● **WORK TASK**
The full set of lines below has to be written out again exactly.

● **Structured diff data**

>>

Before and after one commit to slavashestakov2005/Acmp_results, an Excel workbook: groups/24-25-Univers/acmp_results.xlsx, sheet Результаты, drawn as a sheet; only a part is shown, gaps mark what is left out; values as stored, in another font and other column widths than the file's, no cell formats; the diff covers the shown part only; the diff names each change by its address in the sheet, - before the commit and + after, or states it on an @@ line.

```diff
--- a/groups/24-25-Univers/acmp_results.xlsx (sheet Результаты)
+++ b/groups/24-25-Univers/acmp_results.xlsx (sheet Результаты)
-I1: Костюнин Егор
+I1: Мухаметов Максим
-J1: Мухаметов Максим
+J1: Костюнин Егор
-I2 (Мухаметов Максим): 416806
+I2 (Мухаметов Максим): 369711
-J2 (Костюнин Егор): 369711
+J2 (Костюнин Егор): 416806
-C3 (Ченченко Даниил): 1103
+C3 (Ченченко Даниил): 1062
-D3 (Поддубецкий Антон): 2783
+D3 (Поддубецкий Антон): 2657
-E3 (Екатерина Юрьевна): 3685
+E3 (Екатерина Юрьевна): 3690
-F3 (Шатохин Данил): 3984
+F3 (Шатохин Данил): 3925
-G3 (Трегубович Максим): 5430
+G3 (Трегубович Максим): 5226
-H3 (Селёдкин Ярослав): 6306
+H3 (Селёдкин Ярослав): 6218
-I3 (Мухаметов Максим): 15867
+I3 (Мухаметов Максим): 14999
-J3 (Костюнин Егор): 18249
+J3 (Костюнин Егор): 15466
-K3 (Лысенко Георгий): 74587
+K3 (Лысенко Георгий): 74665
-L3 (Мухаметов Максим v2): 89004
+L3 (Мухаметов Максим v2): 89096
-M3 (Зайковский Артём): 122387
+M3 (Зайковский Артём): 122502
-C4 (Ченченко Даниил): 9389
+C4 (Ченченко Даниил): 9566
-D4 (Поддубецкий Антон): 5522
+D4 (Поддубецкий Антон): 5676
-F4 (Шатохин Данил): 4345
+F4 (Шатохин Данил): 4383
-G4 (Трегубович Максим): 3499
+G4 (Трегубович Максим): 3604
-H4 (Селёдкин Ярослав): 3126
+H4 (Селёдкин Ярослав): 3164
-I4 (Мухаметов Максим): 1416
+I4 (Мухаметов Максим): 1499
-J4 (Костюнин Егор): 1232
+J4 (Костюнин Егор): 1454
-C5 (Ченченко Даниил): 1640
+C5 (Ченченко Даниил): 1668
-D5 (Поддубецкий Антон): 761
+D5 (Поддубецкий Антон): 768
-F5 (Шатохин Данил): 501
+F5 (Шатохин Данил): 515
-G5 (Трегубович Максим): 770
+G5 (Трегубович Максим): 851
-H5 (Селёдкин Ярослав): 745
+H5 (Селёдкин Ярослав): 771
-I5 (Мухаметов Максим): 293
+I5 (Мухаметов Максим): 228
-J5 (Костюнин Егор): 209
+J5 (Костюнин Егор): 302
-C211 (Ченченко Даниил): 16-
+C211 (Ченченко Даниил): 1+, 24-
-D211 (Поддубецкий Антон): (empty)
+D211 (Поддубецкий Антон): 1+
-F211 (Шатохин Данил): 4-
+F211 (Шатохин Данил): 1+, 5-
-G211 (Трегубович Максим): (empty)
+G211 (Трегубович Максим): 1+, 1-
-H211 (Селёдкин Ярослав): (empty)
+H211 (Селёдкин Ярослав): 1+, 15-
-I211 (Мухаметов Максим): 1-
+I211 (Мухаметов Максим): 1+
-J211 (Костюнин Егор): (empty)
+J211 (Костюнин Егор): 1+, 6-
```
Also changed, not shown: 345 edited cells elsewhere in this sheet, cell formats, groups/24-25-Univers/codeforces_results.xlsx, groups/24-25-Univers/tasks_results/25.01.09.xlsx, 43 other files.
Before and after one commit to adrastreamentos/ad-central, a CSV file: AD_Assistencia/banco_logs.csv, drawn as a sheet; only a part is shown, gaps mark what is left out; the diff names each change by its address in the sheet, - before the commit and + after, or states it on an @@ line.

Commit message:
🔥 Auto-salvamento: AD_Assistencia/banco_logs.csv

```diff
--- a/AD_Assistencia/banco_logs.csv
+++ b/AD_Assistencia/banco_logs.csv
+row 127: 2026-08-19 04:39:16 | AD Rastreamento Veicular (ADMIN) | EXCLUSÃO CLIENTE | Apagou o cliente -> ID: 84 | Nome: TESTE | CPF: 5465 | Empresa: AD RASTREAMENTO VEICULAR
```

<<

● **OUTPUT BELOW**
Before and after one commit to slavashestakov2005/Acmp_results, an Excel workbook: groups/24-25-Univers/acmp_results.xlsx, sheet Результаты, drawn as a sheet; only a part is shown, gaps mark what is left out; values as stored, in another font and other column widths than the file's, no cell formats; the diff covers the shown part only; the diff names each change by its address in the sheet, - before the commit and + after, or states it on an @@ line.

```diff
--- a/groups/24-25-Univers/acmp_results.xlsx (sheet Результаты)
+++ b/groups/24-25-Univers/acmp_results.xlsx (sheet Результаты)
-I1: Костюнин Егор
+I1: Мухаметов Максим
-J1: Мухаметов Максим
+J1: Костюнин Егор
-I2 (Мухаметов Максим): 416806
+I2 (Мухаметов Максим): 369711
-J2 (Костюнин Егор): 369711
+J2 (Костюнин Егор): 416806
-C3 (Ченченко Даниил): 1103
+C3 (Ченченко Даниил): 1062
-D3 (Поддубецкий Антон): 2783
+D3 (Поддубецкий Антон): 2657
-E3 (Екатерина Юрьевна): 3685
+E3 (Екатерина Юрьевна): 3690
-F3 (Шатохин Данил): 3984
+F3 (Шатохин Данил): 3925
-G3 (Трегубович Максим): 5430
+G3 (Трегубович Максим): 5226
-H3 (Селёдкин Ярослав): 6306
+H3 (Селёдкин Ярослав): 6218
-I3 (Мухаметов Максим): 15867
+I3 (Мухаметов Максим): 14999
-J3 (Костюнин Егор): 18249
+J3 (Костюнин Егор): 15466
-K3 (Лысенко Георгий): 74587
+K3 (Лысенко Георгий): 74665
-L3 (Мухаметов Максим v2): 89004
+L3 (Мухаметов Максим v2): 89096
-M3 (Зайковский Артём): 122387
+M3 (Зайковский Артём): 122502
-C4 (Ченченко Даниил): 9389
+C4 (Ченченко Даниил): 9566
-D4 (Поддубецкий Антон): 5522
+D4 (Поддубецкий Антон): 5676
-F4 (Шатохин Данил): 4345
+F4 (Шатохин Данил): 4383
-G4 (Трегубович Максим): 3499
+G4 (Трегубович Максим): 3604
-H4 (Селёдкин Ярослав): 3126
+H4 (Селёдкин Ярослав): 3164
-I4 (Мухаметов Максим): 1416
+I4 (Мухаметов Максим): 1499
-J4 (Костюнин Егор): 1232
+J4 (Костюнин Егор): 1454
-C5 (Ченченко Даниил): 1640
+C5 (Ченченко Даниил): 1668
-D5 (Поддубецкий Антон): 761
+D5 (Поддубецкий Антон): 768
-F5 (Шатохин Данил): 501
+F5 (Шатохин Данил): 515
-G5 (Трегубович Максим): 770
+G5 (Трегубович Максим): 851
-H5 (Селёдкин Ярослав): 745
+H5 (Селёдкин Ярослав): 771
-I5 (Мухаметов Максим): 293
+I5 (Мухаметов Максим): 228
-J5 (Костюнин Егор): 209
+J5 (Костюнин Егор): 302
-C211 (Ченченко Даниил): 16-
+C211 (Ченченко Даниил): 1+, 24-
-D211 (Поддубецкий Антон): (empty)
+D211 (Поддубецкий Антон): 1+
-F211 (Шатохин Данил): 4-
+F211 (Шатохин Данил): 1+, 5-
-G211 (Трегубович Максим): (empty)
+G211 (Трегубович Максим): 1+, 1-
-H211 (Селёдкин Ярослав): (empty)
+H211 (Селёдкин Ярослав): 1+, 15-
-I211 (Мухаметов Максим): 1-
+I211 (Мухаметов Максим): 1+
-J211 (Костюнин Егор): (empty)
+J211 (Костюнин Егор): 1+, 6-
```
Also changed, not shown: 345 edited cells elsewhere in this sheet, cell formats, groups/24-25-Univers/codeforces_results.xlsx, groups/24-25-Univers/tasks_results/25.01.09.xlsx, 43 other files.
Before and after one commit to adrastreamentos/ad-central, a CSV file: AD_Assistencia/banco_logs.csv, drawn as a sheet; only a part is shown, gaps mark what is left out; the diff names each change by its address in the sheet, - before the commit and + after, or states it on an @@ line.

Commit message:
🔥 Auto-salvamento: AD_Assistencia/banco_logs.csv

```diff
--- a/AD_Assistencia/banco_logs.csv
+++ b/AD_Assistencia/banco_logs.csv
+row 127: 2026-08-19 04:39:16 | AD Rastreamento Veicular (ADMIN) | EXCLUSÃO CLIENTE | Apagou o cliente -> ID: 84 | Nome: TESTE | CPF: 5465 | Empresa: AD RASTREAMENTO VEICULAR
```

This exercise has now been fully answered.